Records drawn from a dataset

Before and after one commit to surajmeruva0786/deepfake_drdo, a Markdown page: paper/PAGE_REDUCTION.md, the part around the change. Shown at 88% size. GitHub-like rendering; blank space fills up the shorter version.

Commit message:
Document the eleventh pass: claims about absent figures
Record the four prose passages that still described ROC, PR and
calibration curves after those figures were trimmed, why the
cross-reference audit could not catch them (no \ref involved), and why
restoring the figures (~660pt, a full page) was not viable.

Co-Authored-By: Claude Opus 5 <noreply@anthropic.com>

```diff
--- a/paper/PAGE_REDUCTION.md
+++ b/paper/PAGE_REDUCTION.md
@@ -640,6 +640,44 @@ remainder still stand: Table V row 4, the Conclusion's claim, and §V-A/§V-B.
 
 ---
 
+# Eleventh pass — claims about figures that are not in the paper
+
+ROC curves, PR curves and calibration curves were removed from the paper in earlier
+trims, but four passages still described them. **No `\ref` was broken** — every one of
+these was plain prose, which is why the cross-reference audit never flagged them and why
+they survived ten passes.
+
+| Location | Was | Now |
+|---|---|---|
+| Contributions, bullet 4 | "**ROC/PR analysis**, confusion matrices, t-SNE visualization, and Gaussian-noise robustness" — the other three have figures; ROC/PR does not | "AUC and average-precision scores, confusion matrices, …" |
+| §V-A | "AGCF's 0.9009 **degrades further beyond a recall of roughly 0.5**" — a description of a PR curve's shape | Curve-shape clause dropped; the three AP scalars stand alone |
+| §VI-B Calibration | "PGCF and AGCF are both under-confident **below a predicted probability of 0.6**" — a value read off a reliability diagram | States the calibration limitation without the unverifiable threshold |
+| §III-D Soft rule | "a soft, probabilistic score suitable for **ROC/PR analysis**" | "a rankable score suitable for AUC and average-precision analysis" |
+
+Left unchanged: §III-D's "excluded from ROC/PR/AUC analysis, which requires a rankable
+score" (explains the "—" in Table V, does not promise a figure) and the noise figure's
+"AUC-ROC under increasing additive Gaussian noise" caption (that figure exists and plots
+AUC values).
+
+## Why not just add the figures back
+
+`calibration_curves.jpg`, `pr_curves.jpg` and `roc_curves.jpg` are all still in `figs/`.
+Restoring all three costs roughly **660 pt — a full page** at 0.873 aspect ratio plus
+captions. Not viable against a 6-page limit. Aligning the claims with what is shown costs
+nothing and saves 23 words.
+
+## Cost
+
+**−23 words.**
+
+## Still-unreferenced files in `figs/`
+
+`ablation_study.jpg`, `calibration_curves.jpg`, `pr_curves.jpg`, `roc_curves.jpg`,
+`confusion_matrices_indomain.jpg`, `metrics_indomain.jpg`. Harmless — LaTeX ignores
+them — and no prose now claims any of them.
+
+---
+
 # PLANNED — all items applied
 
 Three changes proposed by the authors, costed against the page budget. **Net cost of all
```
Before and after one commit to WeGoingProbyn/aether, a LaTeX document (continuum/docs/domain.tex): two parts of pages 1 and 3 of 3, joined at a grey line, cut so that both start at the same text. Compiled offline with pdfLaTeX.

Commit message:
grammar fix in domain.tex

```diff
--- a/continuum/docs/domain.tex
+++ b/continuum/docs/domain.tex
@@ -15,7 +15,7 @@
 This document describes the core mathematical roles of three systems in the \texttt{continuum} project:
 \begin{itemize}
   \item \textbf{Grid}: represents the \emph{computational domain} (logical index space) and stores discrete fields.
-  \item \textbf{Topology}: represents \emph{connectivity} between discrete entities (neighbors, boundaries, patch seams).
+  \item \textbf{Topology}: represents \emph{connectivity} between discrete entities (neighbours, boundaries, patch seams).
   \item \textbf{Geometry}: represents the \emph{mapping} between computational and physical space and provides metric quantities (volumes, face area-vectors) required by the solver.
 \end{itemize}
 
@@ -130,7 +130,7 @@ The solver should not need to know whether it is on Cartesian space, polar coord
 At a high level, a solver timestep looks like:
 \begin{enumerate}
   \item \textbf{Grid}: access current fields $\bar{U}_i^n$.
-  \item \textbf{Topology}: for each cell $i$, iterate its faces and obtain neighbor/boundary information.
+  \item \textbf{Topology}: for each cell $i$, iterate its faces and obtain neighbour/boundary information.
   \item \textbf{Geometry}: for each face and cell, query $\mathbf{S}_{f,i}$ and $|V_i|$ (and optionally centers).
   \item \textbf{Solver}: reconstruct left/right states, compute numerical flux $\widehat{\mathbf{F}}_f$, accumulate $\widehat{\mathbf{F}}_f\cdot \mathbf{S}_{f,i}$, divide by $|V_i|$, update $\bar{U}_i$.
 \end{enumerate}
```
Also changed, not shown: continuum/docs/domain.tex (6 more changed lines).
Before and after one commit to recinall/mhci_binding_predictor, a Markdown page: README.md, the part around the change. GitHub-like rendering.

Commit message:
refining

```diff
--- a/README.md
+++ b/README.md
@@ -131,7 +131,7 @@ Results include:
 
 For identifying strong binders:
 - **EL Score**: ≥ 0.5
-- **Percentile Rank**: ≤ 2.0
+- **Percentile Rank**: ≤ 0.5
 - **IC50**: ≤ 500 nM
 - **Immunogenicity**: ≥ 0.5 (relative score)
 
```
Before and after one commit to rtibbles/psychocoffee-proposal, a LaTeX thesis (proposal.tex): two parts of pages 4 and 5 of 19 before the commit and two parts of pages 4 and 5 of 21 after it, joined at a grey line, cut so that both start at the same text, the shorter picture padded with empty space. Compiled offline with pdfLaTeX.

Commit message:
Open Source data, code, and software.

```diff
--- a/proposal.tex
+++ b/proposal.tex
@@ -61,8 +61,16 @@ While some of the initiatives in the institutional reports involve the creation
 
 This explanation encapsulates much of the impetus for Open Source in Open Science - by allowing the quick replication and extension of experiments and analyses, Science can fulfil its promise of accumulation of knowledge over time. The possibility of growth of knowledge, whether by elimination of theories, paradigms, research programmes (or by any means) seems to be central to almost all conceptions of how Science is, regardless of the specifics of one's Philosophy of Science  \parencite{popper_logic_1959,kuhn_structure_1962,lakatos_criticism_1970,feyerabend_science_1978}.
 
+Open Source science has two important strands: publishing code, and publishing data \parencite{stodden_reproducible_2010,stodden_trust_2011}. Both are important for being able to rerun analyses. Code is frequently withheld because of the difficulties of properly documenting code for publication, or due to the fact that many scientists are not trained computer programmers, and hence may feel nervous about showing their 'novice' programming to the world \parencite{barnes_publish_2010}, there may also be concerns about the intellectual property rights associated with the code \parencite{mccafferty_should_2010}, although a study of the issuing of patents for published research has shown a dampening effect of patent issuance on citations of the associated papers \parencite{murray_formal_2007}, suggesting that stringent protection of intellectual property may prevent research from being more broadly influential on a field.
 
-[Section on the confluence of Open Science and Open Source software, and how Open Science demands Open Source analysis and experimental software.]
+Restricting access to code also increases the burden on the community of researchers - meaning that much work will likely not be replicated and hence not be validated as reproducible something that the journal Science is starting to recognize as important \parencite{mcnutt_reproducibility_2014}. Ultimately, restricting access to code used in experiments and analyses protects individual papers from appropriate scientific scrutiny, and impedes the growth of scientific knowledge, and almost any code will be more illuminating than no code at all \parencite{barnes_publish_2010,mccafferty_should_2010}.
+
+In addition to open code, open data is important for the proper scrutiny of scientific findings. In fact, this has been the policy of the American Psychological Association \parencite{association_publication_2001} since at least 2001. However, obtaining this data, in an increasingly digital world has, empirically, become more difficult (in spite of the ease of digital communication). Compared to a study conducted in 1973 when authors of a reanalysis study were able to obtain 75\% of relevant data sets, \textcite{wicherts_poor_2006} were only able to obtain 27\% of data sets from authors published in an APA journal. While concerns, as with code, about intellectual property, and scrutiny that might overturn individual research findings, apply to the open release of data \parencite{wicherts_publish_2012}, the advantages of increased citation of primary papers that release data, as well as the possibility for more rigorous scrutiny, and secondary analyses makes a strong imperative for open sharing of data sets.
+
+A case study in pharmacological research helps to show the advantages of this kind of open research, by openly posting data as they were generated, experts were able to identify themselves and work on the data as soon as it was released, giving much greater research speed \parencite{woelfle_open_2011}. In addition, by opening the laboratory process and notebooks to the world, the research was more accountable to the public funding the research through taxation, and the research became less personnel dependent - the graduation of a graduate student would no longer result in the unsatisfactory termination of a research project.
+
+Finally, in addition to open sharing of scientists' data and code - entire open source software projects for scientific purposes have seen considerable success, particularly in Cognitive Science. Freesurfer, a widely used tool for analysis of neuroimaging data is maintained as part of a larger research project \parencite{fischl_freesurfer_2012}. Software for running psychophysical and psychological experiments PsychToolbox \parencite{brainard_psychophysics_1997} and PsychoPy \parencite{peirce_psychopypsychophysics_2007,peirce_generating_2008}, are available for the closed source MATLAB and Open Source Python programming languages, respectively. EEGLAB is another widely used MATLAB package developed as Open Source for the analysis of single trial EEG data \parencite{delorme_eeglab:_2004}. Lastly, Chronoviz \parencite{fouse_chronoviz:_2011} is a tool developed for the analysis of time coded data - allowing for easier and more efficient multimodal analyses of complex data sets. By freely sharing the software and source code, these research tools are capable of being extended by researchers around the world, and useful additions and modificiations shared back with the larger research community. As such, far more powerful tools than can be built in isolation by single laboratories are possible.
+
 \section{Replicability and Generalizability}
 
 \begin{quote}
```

Aim of the exercise
Search the records above for the string "textbf". Copy every line that contains it.

Solution to the problem
   \item \textbf{Grid}: represents the \emph{computational domain} (logical index space) and stores discrete fields.
-  \item \textbf{Topology}: represents \emph{connectivity} between discrete entities (neighbors, boundaries, patch seams).
+  \item \textbf{Topology}: represents \emph{connectivity} between discrete entities (neighbours, boundaries, patch seams).
   \item \textbf{Geometry}: represents the \emph{mapping} between computational and physical space and provides metric quantities (volumes, face area-vectors) required by the solver.
   \item \textbf{Grid}: access current fields $\bar{U}_i^n$.
-  \item \textbf{Topology}: for each cell $i$, iterate its faces and obtain neighbor/boundary information.
+  \item \textbf{Topology}: for each cell $i$, iterate its faces and obtain neighbour/boundary information.
   \item \textbf{Geometry}: for each face and cell, query $\mathbf{S}_{f,i}$ and $|V_i|$ (and optionally centers).
   \item \textbf{Solver}: reconstruct left/right states, compute numerical flux $\widehat{\mathbf{F}}_f$, accumulate $\widehat{\mathbf{F}}_f\cdot \mathbf{S}_{f,i}$, divide by $|V_i|$, update $\bar{U}_i$.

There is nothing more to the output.